March 16, 2001

Americans Blame Greed and Clueless Executives for the Dot-com Meltdown

(Washington, D.C., March 16) — As the fortunes of Internet companies have fallen in recent months, Americans who have followed these developments believe that the difficulties of dot-coms are attributable to overeager investors looking for quick profits and poor business plans by dot-com entrepreneurs. A smaller number of Americans say that the youth and inexperience of management of Internet companies are major reasons behind the shakeout.

Some numbers from the Pew Internet and American Life Project”s February poll:

  • 67% of Americans who are aware of dot-coms” financial woes subscribe to an “irrational exuberance” theory of what has caused the dot-com downturn, namely that investors in Internet companies took too many risks because they were looking for quick payoffs from the dot-com stock run-up.
  • 56% of Americans who are aware of dot-coms” financial woes say the dot-coms” business plans were a problem; Internet companies lacked a clear plan to profitability, and this contributed to subsequent financial problems.
  • 38% of Americans who are aware of dot-coms” financial woes say the youth and experience of those running Internet companies was a reason behind the dot-com downturn.
  • 26% of Americans who have heard about the dot-com” troubles believe they will have a major impact on the U.S. economy. Some 61% say it will have a minor impact on the overall economy.

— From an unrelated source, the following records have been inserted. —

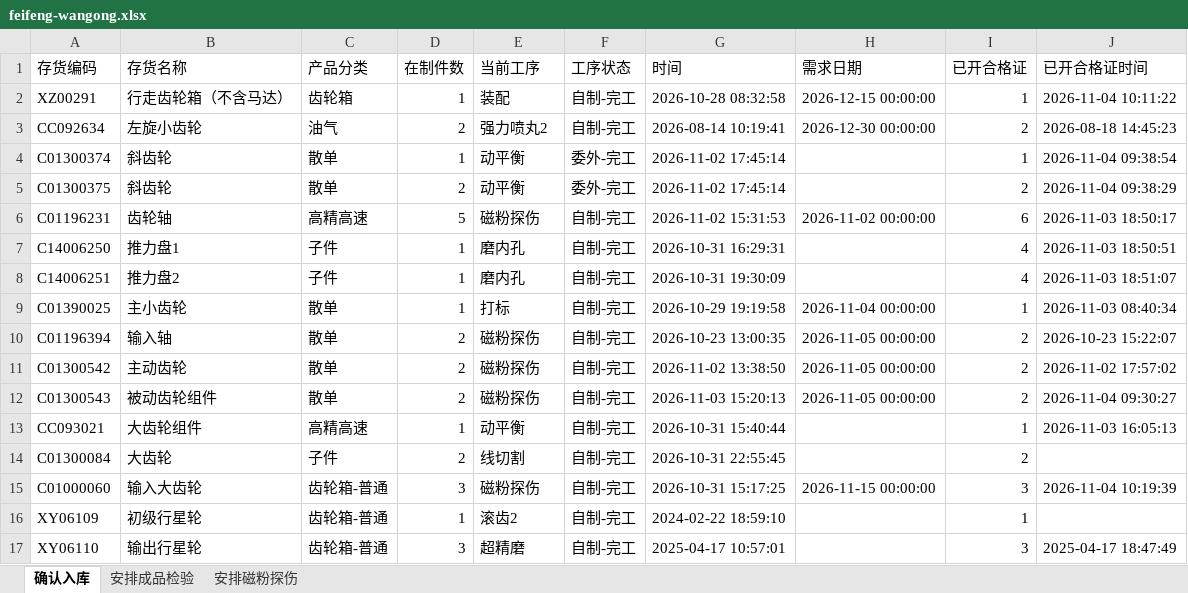
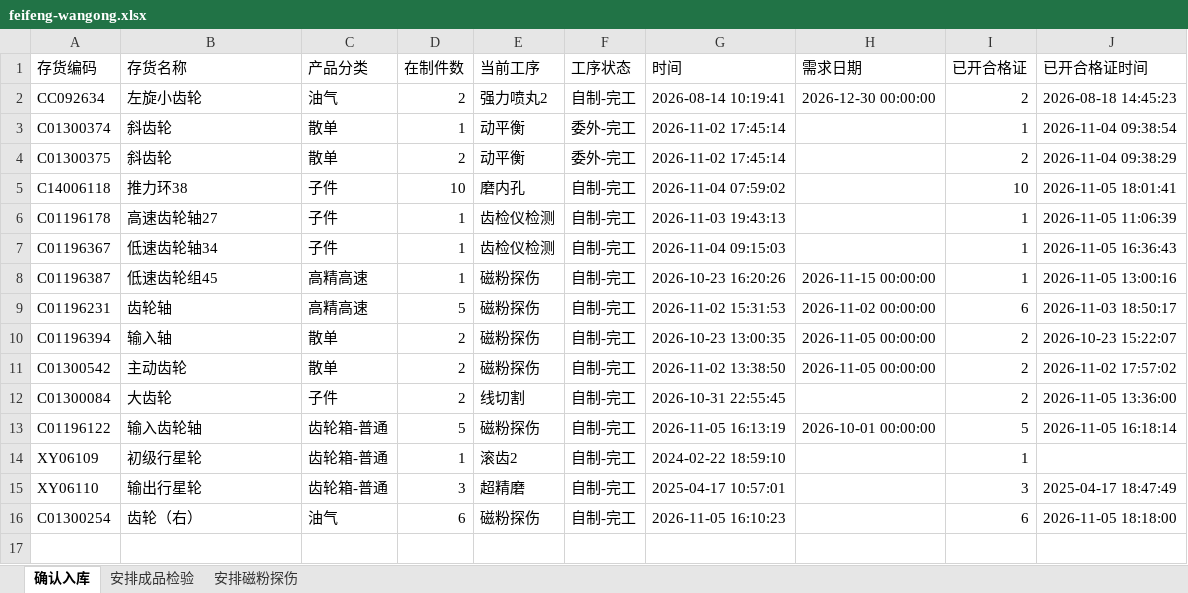
Before and after one commit to ZhanghaoWorkbuddy10/action-board, an Excel workbook: feifeng-wangong.xlsx, sheet 确认入库, drawn as a sheet; values as stored, in another font and other column widths than the file's, no borders; removed rows and columns are numbered as before the commit, all else as after; the diff names each change by its address in the sheet, - before the commit and + after, or states it on an @@ line.

```diff
--- a/feifeng-wangong.xlsx (sheet 确认入库)
+++ b/feifeng-wangong.xlsx (sheet 确认入库)
-row 2: XZ00291 | 行走齿轮箱（不含马达） | 齿轮箱 | 1 | 装配 | 自制-完工 | 2026-10-28 08:32:58 | 2026-12-15 00:00:00 | 1 | 2026-11-04 10:11:22
+row 5: C14006118 | 推力环38 | 子件 | 10 | 磨内孔 | 自制-完工 | 2026-11-04 07:59:02 |  | 10 | 2026-11-05 18:01:41
+row 6: C01196178 | 高速齿轮轴27 | 子件 | 1 | 齿检仪检测 | 自制-完工 | 2026-11-03 19:43:13 |  | 1 | 2026-11-05 11:06:39
+row 7: C01196367 | 低速齿轮轴34 | 子件 | 1 | 齿检仪检测 | 自制-完工 | 2026-11-04 09:15:03 |  | 1 | 2026-11-05 16:36:43
+row 8: C01196387 | 低速齿轮组45 | 高精高速 | 1 | 磁粉探伤 | 自制-完工 | 2026-10-23 16:20:26 | 2026-11-15 00:00:00 | 1 | 2026-11-05 13:00:16
-row 7: C14006250 | 推力盘1 | 子件 | 1 | 磨内孔 | 自制-完工 | 2026-10-31 16:29:31 |  | 4 | 2026-11-03 18:50:51
-row 8: C14006251 | 推力盘2 | 子件 | 1 | 磨内孔 | 自制-完工 | 2026-10-31 19:30:09 |  | 4 | 2026-11-03 18:51:07
-row 9: C01390025 | 主小齿轮 | 散单 | 1 | 打标 | 自制-完工 | 2026-10-29 19:19:58 | 2026-11-04 00:00:00 | 1 | 2026-11-03 08:40:34
-row 12: C01300543 | 被动齿轮组件 | 散单 | 2 | 磁粉探伤 | 自制-完工 | 2026-11-03 15:20:13 | 2026-11-05 00:00:00 | 2 | 2026-11-04 09:30:27
-row 13: CC093021 | 大齿轮组件 | 高精高速 | 1 | 动平衡 | 自制-完工 | 2026-10-31 15:40:44 |  | 1 | 2026-11-03 16:05:13
-J12 (已开合格证时间): (empty)
+J12 (已开合格证时间): 2026-11-05 13:36:00
-A13 (存货编码): C01000060
+A13 (存货编码): C01196122
-B13 (存货名称): 输入大齿轮
+B13 (存货名称): 输入齿轮轴
-D13 (在制件数): 3
+D13 (在制件数): 5
-G13 (时间): 2026-10-31 15:17:25
+G13 (时间): 2026-11-05 16:13:19
-H13 (需求日期): 2026-11-15 00:00:00
+H13 (需求日期): 2026-10-01 00:00:00
-I13 (已开合格证): 3
+I13 (已开合格证): 5
-J13 (已开合格证时间): 2026-11-04 10:19:39
+J13 (已开合格证时间): 2026-11-05 16:18:14
+row 16: C01300254 | 齿轮（右） | 油气 | 6 | 磁粉探伤 | 自制-完工 | 2026-11-05 16:10:23 |  | 6 | 2026-11-05 18:18:00
```
Also changed, not shown: sheet 安排成品检验, sheet 安排磁粉探伤.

    “Americans are saying that greed and haste made waste among dot-com investors,” says John Horrigan, author of the Pew Internet Project report. “The desire to chase a huge windfall overshadowed clear thinking about how Internet companies would actually make money. But even if speculation got the better of a lot of Internet investors, Americans do not see the dot-com shakeout affecting the entire economy very much.”

    Americans have a high awareness of the reversal of fortune for Internet companies. Fully two-thirds of all Americans have heard of layoffs, closings, or falling stock prices of Internet firms, with one-third (30%) having followed the story closely. Most Americans (57%) think that some dot-coms closing is a good thing, because the Web had too many sites with too little to offer. About one quarter (28%) lament the closure of dot-coms, saying they believe it will result in fewer choices of content on the Web.

    In terms of impact, 31 million Americans have been directly or indirectly affected by the dot-com downturn. Some 9% know someone who has been the victim of a dot-com layoff, 7% of Americans say their family has lost money in a dot-com investment, and 8% of Internet users have had one of their favorite Web sites vanish during the shakeout.